## About this exercise
Please write out all the entries exactly, without the pictures.

## Data section

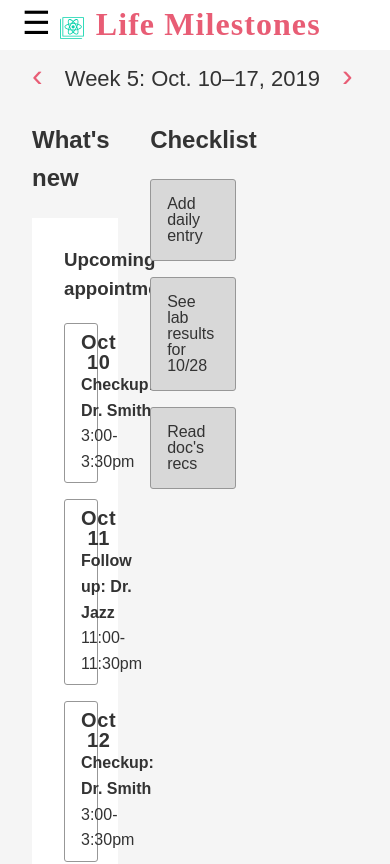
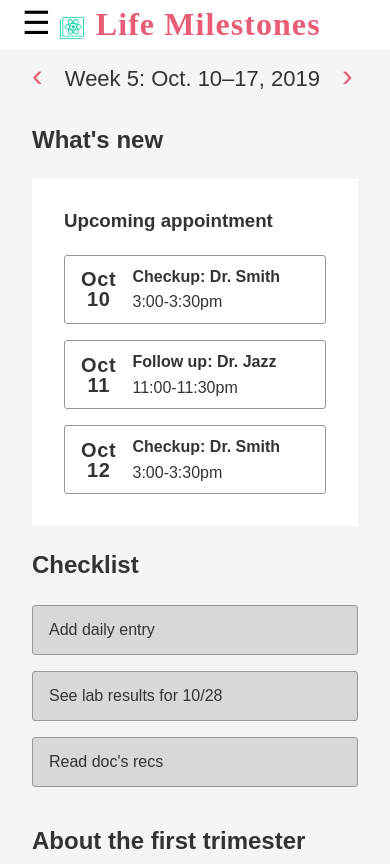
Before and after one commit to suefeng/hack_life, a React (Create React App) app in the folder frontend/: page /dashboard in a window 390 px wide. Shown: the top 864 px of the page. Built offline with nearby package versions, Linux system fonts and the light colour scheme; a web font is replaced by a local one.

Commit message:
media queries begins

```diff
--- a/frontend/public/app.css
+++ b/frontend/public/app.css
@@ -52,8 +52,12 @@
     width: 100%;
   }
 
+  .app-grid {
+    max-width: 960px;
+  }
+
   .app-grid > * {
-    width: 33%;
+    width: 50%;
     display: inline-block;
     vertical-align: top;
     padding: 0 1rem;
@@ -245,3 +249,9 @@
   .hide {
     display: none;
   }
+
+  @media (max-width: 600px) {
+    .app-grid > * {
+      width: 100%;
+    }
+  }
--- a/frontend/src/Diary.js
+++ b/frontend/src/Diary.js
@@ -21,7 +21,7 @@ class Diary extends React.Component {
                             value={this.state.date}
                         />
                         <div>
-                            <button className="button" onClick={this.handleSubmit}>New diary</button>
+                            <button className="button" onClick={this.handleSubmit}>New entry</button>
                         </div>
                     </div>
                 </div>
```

## Written response
Before and after one commit to suefeng/hack_life, a React (Create React App) app in the folder frontend/: page /dashboard in a window 390 px wide. Shown: the top 864 px of the page. Built offline with nearby package versions, Linux system fonts and the light colour scheme; a web font is replaced by a local one.

Commit message:
media queries begins

```diff
--- a/frontend/public/app.css
+++ b/frontend/public/app.css
@@ -52,8 +52,12 @@
     width: 100%;
   }
 
+  .app-grid {
+    max-width: 960px;
+  }
+
   .app-grid > * {
-    width: 33%;
+    width: 50%;
     display: inline-block;
     vertical-align: top;
     padding: 0 1rem;
@@ -245,3 +249,9 @@
   .hide {
     display: none;
   }
+
+  @media (max-width: 600px) {
+    .app-grid > * {
+      width: 100%;
+    }
+  }
--- a/frontend/src/Diary.js
+++ b/frontend/src/Diary.js
@@ -21,7 +21,7 @@ class Diary extends React.Component {
                             value={this.state.date}
                         />
                         <div>
-                            <button className="button" onClick={this.handleSubmit}>New diary</button>
+                            <button className="button" onClick={this.handleSubmit}>New entry</button>
                         </div>
                     </div>
                 </div>
```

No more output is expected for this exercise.